Funding:
$266 million (PitchBook)
Valuation: $2.3 billion (PitchBook)
Key technologies:
Software-defined security
Disrupting:
Online/mobile payments, software, credit cards

George Kavallines | CNBC

Most consumers likely never heard of Adyen — and the Amsterdam-based company is just fine with that. Started in 2006, it is one of the fastest-growing companies in the online payments industry and counts Uber, eBay, Netflix and Spotify among its customers. Unlike a customer-facing payment app like Apple Pay, Adyen (Surinamese for "start over again") works directly with merchants to give them a single-payment platform that can work in different regions around the world. It also courts brick-and-mortar retailers, selling them on the ability to use a single-payments system for both online and in-store sales.

Read More: FULL LIST: 2018 DISRUPTOR 50

The company is doing well with this strategy. It generated $1.14 billion in revenue last year, a 62 percent increase from 2016. Adyen claims it processed $122 billion in volume for merchants in 2017, a 61 percent uptick. In April, Reuters reported that the company is getting ready for a summer IPO that could value it at possibly more than $8 billion.
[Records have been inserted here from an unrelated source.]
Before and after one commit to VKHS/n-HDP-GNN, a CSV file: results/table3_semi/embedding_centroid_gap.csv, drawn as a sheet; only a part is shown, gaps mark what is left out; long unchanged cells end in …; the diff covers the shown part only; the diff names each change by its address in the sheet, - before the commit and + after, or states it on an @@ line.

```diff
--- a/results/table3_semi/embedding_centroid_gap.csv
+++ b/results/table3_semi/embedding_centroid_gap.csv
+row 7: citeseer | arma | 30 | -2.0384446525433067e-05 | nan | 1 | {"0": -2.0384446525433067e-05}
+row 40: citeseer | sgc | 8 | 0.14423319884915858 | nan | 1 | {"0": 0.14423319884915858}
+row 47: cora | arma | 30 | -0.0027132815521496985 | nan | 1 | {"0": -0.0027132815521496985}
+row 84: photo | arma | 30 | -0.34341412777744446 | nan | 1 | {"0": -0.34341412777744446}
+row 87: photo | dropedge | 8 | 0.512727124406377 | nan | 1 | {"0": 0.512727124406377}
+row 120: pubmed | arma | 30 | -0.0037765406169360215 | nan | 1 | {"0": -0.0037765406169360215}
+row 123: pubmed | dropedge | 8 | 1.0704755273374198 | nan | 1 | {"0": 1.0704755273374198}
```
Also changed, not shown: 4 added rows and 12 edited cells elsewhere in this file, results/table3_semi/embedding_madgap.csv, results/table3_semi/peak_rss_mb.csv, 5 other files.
Given that Adyen has been profitable since 2011, raising new funds now isn't essential, but it would help bolster its expansion plans and new product offerings. Just this past year, it rolled out WeChat Pay, a popular mobile payment app in China, allowing Adyen merchants to offer WeChat Pay on their point-of-sale terminals worldwide. The addition of WeChat Pay means that Adyen merchants can now accept payments from China's three largest payment providers, including Alibaba's Alipay and China UnionPay.

Adyen has raised $266 million in funding from venture firms such as Iconiq Capital, General Atlantic and Index Ventures. The behind-the-scenes company made its own headlines recently when its customer, eBay, announced that it would be using Adyen rather than PayPal as its primary payments provider going forward.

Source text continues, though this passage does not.